Annie Dickinson is a singer, songwriter and composer who experiences a very similar kind of synesthesia to Van Gogh’s. Annie can see people’s voices in distinct, individualized colors. This allows her to perceive changes in people’s moods and emotional states, since they are depicted as slight variations to their normal hues. However, much like most synesthetes, Annie did not realize that people perceived the world differently from how she did until much later in her life.

It is fascinating to me that one of the most common themes across different cases of synesthesia is how people can go for years without ever realizing that the way in which they perceive the world differs from the way others view it. It really makes one reconsider the agreed upon consensus of how reality is experienced and to question the extent to which we can ever talk about universal human experiences.

Hopefully, as we learn more about this particular neurological phenomenon, we will be able to further our understanding of different perceptions of the world and extend the ways in which we empathize with and comprehend others.
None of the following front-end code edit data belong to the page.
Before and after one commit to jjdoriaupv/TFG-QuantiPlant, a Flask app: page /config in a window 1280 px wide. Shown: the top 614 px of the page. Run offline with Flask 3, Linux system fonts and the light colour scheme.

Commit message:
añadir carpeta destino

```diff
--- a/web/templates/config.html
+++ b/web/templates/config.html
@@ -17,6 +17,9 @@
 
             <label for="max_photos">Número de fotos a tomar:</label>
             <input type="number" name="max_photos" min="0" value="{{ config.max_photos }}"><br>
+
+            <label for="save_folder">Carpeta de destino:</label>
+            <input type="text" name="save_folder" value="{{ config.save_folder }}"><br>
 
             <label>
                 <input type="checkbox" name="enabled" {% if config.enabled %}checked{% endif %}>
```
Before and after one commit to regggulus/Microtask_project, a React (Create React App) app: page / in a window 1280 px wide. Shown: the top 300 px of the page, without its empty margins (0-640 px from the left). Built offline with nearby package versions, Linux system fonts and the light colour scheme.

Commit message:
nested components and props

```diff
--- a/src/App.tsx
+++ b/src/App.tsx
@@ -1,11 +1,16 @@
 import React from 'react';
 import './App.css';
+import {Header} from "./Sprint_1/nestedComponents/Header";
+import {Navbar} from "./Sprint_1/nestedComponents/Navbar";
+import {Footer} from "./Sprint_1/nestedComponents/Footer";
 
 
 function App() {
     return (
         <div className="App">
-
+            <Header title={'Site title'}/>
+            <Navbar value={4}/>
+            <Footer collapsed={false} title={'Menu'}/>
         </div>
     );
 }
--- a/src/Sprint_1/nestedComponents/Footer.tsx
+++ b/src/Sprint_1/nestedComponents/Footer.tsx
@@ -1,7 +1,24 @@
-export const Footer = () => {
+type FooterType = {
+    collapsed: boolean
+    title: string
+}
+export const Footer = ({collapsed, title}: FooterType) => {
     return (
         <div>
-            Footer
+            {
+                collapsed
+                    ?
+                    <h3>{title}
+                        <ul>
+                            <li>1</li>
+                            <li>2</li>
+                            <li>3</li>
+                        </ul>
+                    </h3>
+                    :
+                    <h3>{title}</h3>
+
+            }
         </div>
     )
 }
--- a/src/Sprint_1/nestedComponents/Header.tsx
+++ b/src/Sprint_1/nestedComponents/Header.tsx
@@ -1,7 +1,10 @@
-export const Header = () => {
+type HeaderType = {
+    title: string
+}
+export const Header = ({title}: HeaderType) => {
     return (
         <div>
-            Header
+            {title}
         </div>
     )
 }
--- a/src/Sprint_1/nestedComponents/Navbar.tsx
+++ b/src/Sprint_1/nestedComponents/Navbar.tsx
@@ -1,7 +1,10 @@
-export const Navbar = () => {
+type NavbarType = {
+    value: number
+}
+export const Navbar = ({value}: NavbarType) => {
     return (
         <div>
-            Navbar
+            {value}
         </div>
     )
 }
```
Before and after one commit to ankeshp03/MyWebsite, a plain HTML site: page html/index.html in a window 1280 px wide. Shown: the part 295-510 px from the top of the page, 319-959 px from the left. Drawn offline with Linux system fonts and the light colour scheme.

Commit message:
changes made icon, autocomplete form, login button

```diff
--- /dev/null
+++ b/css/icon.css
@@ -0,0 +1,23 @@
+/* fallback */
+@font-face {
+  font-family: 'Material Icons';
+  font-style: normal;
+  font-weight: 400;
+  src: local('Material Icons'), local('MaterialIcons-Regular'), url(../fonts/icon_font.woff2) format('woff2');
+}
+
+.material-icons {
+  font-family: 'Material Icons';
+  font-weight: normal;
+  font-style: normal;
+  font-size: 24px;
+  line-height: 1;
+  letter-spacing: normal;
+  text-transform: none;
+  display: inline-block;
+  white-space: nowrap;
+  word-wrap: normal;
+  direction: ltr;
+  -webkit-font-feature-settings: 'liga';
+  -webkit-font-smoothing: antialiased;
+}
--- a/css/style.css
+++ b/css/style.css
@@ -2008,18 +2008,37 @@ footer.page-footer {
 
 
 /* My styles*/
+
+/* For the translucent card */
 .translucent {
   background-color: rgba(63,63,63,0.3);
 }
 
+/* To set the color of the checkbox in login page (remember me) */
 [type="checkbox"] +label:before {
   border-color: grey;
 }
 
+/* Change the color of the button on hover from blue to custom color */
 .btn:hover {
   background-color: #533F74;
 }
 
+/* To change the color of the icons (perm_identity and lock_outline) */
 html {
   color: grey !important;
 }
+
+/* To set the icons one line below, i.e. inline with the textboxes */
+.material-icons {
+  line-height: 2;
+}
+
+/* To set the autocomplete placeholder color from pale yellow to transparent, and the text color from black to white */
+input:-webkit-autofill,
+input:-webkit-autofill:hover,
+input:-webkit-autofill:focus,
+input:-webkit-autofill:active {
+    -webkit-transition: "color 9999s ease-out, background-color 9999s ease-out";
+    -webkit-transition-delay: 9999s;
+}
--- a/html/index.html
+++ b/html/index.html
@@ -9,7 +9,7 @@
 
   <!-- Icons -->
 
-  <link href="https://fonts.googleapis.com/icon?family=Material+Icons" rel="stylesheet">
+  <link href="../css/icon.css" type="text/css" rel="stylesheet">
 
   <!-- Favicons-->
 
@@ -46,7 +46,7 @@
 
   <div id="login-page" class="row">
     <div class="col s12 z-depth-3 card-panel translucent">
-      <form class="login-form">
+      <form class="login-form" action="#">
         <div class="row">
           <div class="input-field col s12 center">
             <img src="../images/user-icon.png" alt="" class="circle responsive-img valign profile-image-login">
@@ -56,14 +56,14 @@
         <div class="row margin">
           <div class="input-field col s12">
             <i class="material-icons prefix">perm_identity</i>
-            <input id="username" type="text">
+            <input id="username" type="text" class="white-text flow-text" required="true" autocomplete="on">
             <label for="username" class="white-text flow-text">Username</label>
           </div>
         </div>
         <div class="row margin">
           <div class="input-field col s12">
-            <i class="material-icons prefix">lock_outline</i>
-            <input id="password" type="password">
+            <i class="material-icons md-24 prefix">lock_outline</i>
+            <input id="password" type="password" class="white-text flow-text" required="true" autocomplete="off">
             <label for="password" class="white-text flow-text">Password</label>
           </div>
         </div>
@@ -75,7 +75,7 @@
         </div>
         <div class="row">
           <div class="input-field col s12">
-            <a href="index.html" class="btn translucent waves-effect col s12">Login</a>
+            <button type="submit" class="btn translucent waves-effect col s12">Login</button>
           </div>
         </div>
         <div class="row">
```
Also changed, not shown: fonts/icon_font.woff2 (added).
While we might not all be able to taste Smarties when we hear the word synesthesia, exploring and understanding the social and neurological processes that lead some people to do so might improve our ability to relate with one another — and accept that reality might not be as objective as we have come to believe it to be.

Sophia Catsambi | sophia.catsambi@yale.edu .